**TASK STATEMENT**
Pick each line containing "changed" out of the records.

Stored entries
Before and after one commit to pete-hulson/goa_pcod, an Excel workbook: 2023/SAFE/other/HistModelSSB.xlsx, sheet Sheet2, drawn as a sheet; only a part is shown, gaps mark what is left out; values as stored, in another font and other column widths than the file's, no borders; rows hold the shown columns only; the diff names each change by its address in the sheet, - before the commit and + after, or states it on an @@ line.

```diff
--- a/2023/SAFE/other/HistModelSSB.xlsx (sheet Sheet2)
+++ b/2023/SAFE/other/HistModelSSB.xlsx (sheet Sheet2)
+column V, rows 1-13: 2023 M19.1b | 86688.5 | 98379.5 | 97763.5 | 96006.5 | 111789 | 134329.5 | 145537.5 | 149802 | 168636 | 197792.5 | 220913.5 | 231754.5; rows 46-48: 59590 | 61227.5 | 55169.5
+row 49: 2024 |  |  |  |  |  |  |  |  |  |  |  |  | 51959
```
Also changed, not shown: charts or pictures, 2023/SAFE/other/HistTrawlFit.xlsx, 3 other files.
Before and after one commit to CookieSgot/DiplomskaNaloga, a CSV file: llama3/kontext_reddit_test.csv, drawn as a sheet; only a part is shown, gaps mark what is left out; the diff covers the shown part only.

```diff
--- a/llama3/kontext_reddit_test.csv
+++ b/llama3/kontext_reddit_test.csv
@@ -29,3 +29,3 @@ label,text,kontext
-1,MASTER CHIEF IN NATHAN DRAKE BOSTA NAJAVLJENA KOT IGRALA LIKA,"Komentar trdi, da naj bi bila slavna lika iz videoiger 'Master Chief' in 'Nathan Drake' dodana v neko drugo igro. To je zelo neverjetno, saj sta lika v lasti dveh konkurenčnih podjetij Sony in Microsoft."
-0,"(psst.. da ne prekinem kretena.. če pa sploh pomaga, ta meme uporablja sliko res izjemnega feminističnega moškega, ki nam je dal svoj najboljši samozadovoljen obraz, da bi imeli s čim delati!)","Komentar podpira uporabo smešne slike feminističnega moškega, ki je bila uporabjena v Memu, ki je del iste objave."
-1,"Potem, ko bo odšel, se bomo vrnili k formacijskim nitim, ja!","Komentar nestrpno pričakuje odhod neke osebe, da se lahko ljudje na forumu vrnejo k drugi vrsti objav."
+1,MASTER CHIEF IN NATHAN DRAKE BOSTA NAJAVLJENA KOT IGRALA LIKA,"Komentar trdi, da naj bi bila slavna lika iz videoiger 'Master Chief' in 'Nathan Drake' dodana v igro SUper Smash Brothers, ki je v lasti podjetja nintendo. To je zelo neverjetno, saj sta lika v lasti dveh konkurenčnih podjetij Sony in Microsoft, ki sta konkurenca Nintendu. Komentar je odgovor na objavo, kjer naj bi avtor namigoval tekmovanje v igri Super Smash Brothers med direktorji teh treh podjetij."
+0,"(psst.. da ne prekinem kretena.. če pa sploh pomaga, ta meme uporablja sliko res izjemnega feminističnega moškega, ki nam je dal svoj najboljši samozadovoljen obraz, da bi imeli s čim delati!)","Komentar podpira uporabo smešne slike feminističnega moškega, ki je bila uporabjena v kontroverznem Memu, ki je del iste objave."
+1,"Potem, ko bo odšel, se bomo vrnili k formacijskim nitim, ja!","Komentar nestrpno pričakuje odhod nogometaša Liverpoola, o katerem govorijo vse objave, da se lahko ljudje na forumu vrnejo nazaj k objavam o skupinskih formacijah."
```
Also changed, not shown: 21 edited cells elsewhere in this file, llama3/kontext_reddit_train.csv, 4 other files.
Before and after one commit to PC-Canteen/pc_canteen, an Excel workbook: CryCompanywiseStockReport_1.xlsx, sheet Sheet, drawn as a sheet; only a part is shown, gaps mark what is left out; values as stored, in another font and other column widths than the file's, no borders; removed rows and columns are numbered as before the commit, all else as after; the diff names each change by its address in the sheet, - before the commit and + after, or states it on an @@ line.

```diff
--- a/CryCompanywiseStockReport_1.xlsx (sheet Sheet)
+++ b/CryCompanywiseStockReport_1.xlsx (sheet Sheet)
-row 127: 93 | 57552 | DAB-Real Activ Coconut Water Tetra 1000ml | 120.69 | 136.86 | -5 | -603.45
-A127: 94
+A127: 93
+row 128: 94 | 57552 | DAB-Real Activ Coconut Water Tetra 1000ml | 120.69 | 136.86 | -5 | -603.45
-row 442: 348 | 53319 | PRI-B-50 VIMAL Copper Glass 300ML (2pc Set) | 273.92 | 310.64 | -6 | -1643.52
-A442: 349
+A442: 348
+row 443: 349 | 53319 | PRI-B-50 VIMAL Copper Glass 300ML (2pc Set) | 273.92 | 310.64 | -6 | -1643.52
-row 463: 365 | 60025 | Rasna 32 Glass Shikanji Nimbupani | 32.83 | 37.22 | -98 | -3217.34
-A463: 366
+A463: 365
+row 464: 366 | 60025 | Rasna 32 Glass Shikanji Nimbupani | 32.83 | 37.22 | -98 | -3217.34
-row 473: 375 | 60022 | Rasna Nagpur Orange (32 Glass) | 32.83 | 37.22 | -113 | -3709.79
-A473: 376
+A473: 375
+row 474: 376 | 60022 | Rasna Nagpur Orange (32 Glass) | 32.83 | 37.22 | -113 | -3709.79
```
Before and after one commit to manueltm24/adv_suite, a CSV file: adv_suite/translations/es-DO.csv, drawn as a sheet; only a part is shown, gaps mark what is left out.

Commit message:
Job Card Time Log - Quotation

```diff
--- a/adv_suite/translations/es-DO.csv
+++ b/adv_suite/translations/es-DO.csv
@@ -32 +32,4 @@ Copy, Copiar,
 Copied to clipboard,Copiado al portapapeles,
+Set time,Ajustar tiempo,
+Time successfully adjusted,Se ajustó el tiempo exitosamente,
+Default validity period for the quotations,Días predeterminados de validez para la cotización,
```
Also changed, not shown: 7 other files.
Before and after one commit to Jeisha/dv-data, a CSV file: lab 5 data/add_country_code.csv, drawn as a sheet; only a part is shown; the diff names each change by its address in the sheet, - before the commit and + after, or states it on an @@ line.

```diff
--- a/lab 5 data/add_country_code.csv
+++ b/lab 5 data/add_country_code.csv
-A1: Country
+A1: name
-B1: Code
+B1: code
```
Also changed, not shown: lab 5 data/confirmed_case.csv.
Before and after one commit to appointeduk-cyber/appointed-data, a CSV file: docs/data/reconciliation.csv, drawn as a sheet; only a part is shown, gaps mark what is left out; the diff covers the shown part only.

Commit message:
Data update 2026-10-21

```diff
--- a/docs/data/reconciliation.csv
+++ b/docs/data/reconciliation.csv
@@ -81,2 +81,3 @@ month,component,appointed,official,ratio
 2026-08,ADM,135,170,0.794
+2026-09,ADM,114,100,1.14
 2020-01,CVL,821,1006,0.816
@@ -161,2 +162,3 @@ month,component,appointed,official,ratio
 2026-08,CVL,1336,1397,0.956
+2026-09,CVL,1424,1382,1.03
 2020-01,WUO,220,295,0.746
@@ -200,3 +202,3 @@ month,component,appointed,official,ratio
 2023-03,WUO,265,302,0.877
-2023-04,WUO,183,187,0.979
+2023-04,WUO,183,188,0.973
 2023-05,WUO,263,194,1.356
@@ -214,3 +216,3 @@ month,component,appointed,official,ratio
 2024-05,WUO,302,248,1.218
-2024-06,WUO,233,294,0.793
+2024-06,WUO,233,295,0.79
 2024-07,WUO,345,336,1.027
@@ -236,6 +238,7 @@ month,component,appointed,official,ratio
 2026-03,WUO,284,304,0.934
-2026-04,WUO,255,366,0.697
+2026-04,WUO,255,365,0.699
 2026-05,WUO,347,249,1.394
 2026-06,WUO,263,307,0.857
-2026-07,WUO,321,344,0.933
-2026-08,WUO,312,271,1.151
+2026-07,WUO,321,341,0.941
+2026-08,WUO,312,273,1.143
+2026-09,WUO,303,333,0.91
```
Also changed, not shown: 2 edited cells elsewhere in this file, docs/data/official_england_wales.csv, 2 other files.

**RESPONSE FOR THIS EXERCISE**
Also changed, not shown: charts or pictures, 2023/SAFE/other/HistTrawlFit.xlsx, 3 other files.
Also changed, not shown: 21 edited cells elsewhere in this file, llama3/kontext_reddit_train.csv, 4 other files.
Also changed, not shown: 7 other files.
Also changed, not shown: lab 5 data/confirmed_case.csv.
Also changed, not shown: 2 edited cells elsewhere in this file, docs/data/official_england_wales.csv, 2 other files.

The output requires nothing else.